In 1999, Zoghbi identified the mutation in the gene encoding methyl CpG binding protein 2 (MeCP2) that causes Rett syndrome, an autism spectrum disorder that appears after a period of apparently normal development, robbing girls of acquired language and motor skills and causing gastrointestinal problems and anxiety. Before that discovery, it was not even clear that Rett syndrome was genetic, and many physicians doubted that Rett syndrome was a unique brain disorder. Her lab’s recent development of an adult onset mouse model of Rett syndrome showed the continued dependence of the mature brain on MeCP2 function and suggested that therapies for Rett syndrome will need to be constantly maintained throughout life.
Another major finding from Zoghbi’s lab was the identification of Math1, a gene that plays a critical role in the formation of a wide range of cell types, including inner ear hair cells and intestinal secretory cells. She demonstrated that Math1 is essential for the genesis of specialized neurons in the cerebellum that are part of the sensory pathway for conscious and unconscious proprioception (the sense of one’s position in space). Math1 is also a factor in the development of medulloblastoma, a common brain tumor that primarily affects children and young adults.
Most recently, Zoghbi has focused on autism.

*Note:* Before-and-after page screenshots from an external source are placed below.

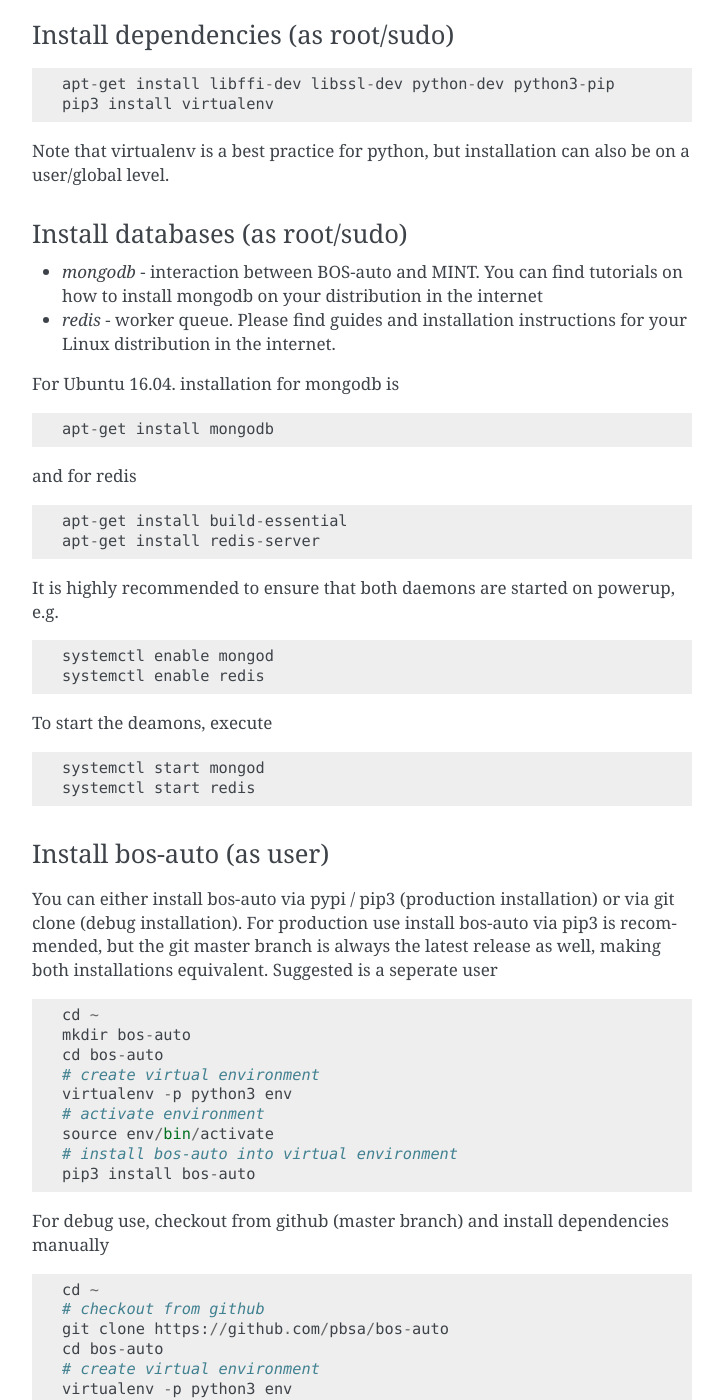
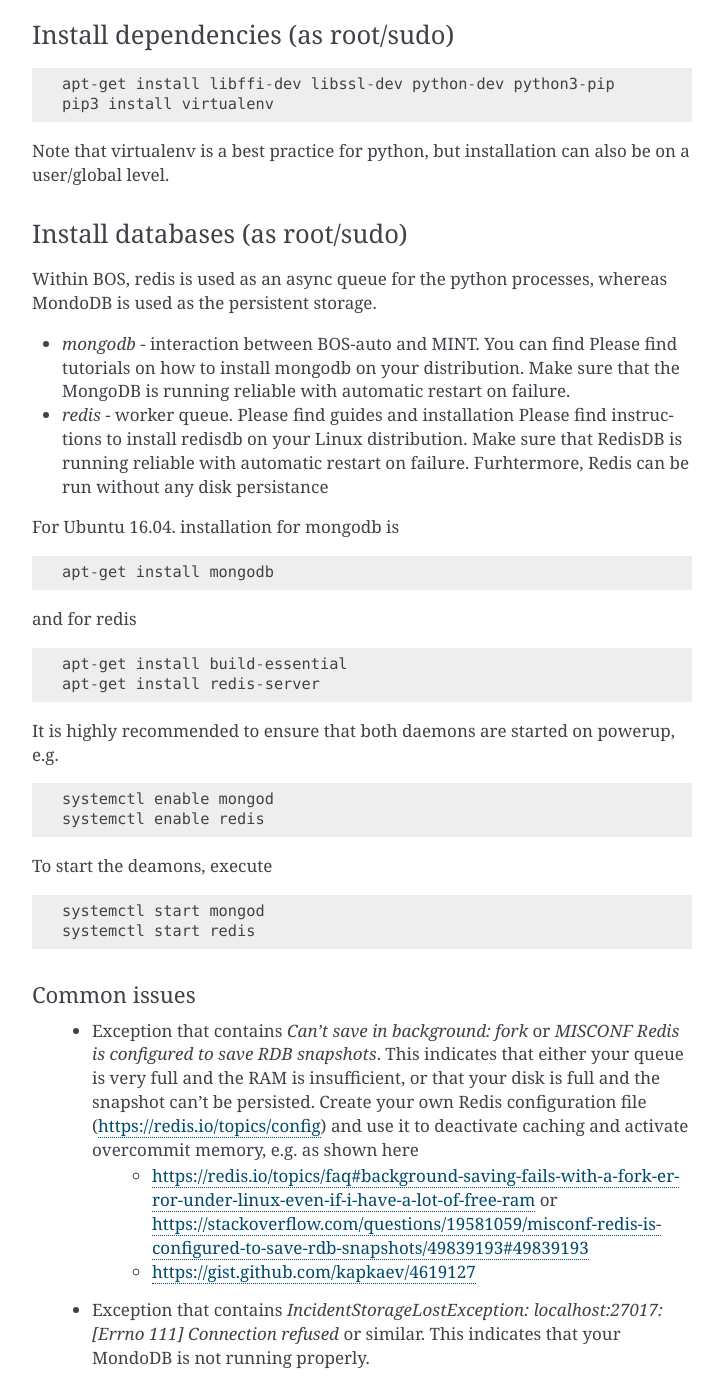
Before and after one commit to peerplays-network/bos-auto, a Sphinx documentation site: the page built from docs/installation.rst, in a window 1280 px wide and 1400 px high, scrolled down 1028 px. Shown: the whole window, without its empty margins (388-1111 px from the left). Built offline with Sphinx 7.4.7, drawn with Linux system fonts in a browser that asks for light colours; some of the changed text lies outside the part shown.

Commit message:
further refine docs
Signed-off-by: Stefan Schiessl <stefan.schiessl@blockchainprojectsbv.com>

```diff
--- a/docs/installation.rst
+++ b/docs/installation.rst
@@ -8,7 +8,7 @@
 also show how to use the command line tool for inspections.
 
 Overall Structure
-=================
+=====================
 
  .. image:: _static/flow.jpg
     :width: 600 px
@@ -33,11 +33,15 @@
 Install databases (as root/sudo)
 ---------------------------------------------------
 
+Within BOS, redis is used as an async queue for the python processes, whereas MondoDB is used as the persistent storage.
+
 * `mongodb` - interaction between BOS-auto and MINT. You can find
-  tutorials on how to install mongodb on your distribution in the
-  internet
+  Please find tutorials on how to install mongodb on your distribution.
+  Make sure that the MongoDB is running reliable with automatic restart on failure.
 * `redis` - worker queue. Please find guides and installation
-  instructions for your Linux distribution in the internet.
+  Please find instructions to install redisdb on your Linux distribution.
+  Make sure that RedisDB is running reliable with automatic restart on failure.
+  Furhtermore, Redis can be run without any disk persistance
 
 For Ubuntu 16.04. installation for mongodb is
 
@@ -67,6 +71,14 @@
     systemctl start mongod
     systemctl start redis
 
+
+Common issues
+________________
+
+ - Exception that contains `Can't save in background: fork` or `MISCONF Redis is configured to save RDB snapshots`. This indicates that either your queue is very full and the RAM is insufficient, or that your disk is full and the snapshot can't be persisted. Create your own Redis configuration file (https://redis.io/topics/config) and use it to deactivate caching and activate overcommit memory, e.g. as shown here
+     - https://redis.io/topics/faq#background-saving-fails-with-a-fork-error-under-linux-even-if-i-have-a-lot-of-free-ram or https://stackoverflow.com/questions/19581059/misconf-redis-is-configured-to-save-rdb-snapshots/49839193#49839193
+     - https://gist.github.com/kapkaev/4619127
+ - Exception that contains `IncidentStorageLostException: localhost:27017: [Errno 111] Connection refused` or similar. This indicates that your MondoDB is not running properly.
 
 Install bos-auto (as user)
 ---------------------------------------------------
@@ -122,7 +134,7 @@
 
 
 Configuration of bos-auto
-=========================
+==============================
 
 We now proceed with the steps required to setup bos-auto properly.
 
@@ -132,7 +144,7 @@
         with very high latency at best.
 
 Setup your python-peerplays wallet
-----------------------------------
+----------------------------------------
 
 ::
 
@@ -148,14 +160,14 @@
     # You will be prompted to enter your active private key for the witness
 
 Funding the account
--------------------
+-----------------------
 
 Since your witness account is going to create and approve proposals
 automatically, you need to ensure that the witness account is funded
 with PPY.
 
 Modify configuration
---------------------
+------------------------
 
 We now need to configure bos-auto.
 
@@ -171,13 +183,12 @@
    :literal:
 
 Spinning up bos-auto
-====================
+========================
 
 In the following, we are spinning up bos-auto and see if it works
 properly. To do so, we need to start three processes:
 
- - An endpoint that takes incident reports from the data proxy and stores them in mongodb as well as issues
-work for the worker via redis.
+ - An endpoint that takes incident reports from the data proxy and stores them in mongodb as well as issues work for the worker via redis.
  - The worker then takes those incidents and processes those.
  - The scheduler that handles postponed incidents.
 
@@ -186,7 +197,7 @@
 The commands shown are for production installation, for debug installation replace "bos-auto" with "python3 cli.py".
 
 Start the Endpoint
-------------------
+----------------------
 This is a basic setup and uses the flask built-in development server, see Production deployment below.
 
 ::
@@ -224,7 +235,7 @@
 ip address as well as the port that you have opened above.
 
 Production deployment
-______________
+_______________________
 
 Going into production mode, a witness may want to deploy the endpoint via UWSGI,
 create a local socket and hide it behind an SSL supported nginx that deals with a simple domain
@@ -256,7 +267,7 @@
 Nothing else needs to be done at this point
 
 Testing
-_______
+__________
 
 .. warning:: For testing, we highly recommend that you set the
            ``nobroadcast`` flag in ``config.yaml`` to ``True``!
```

Her 2003 description of autism as a disease of the synapse in an editorial in Science has been supported by numerous discoveries in the last decade. Zoghbi’s lab compiled a network of protein-protein interactions based on autism-associated genes, with the aim of finding common molecular pathways that underpin both classic and syndromic autism. This is potentially the framework around which a larger autism interactome could be used to development treatment.
Zoghbi’s current research projects include the use of genotype-phenotype correlations to identify key functional domains of MeCP2. Her lab discovered that MeCP2 is evolutionarily related to the protein HGMA1 and that an AT-hook domain in its C-terminus is a key determinant of Rett syndrome severity. Along with her collaborators, she embarked on parallel forward genetic screens in human cells and in the Drosophila SCA1 model to identify genes whose inhibition reduces modulators of ATXN1 levels and toxicity. The success of this strategy prompted its use to screen for modulators of APP, tau, and α-synuclein proteins, where the protein levels are crucial in the development of Alzheimer’s and Parkinson’s diseases. Zoghbi’s lab has delineated the role of Math1 in the retrotrapezoid nucleus neurons and the importance of these cells for neonatal respiration and CO2 chemosensitivity. Ongoing studies will focus on identifying other components of the respiratory hindbrain neurons that are Math1/Atoh1 dependent and on elucidating the molecular functions of Math1 by identifying its interactors and targets in different cellular contexts.
Zoghbi’s career elegantly demonstrates the role that basic genetics and molecular neuroscience can play in understanding complex brain disorders. She is the recipient of numerous awards, including the E. Mead Johnson Award in Pediatric Research, the Bristol-Myers Squibb Award for Distinguished Achievement in Neuroscience Research, the Vilcek Prize in Biomedical Science, and the Gruber Neuroscience Prize. She is a member of the Institute of Medicine, the National Academy of Sciences, the Texas Women’s Hall of Fame, and a fellow of the American Association for the Advancement of Science.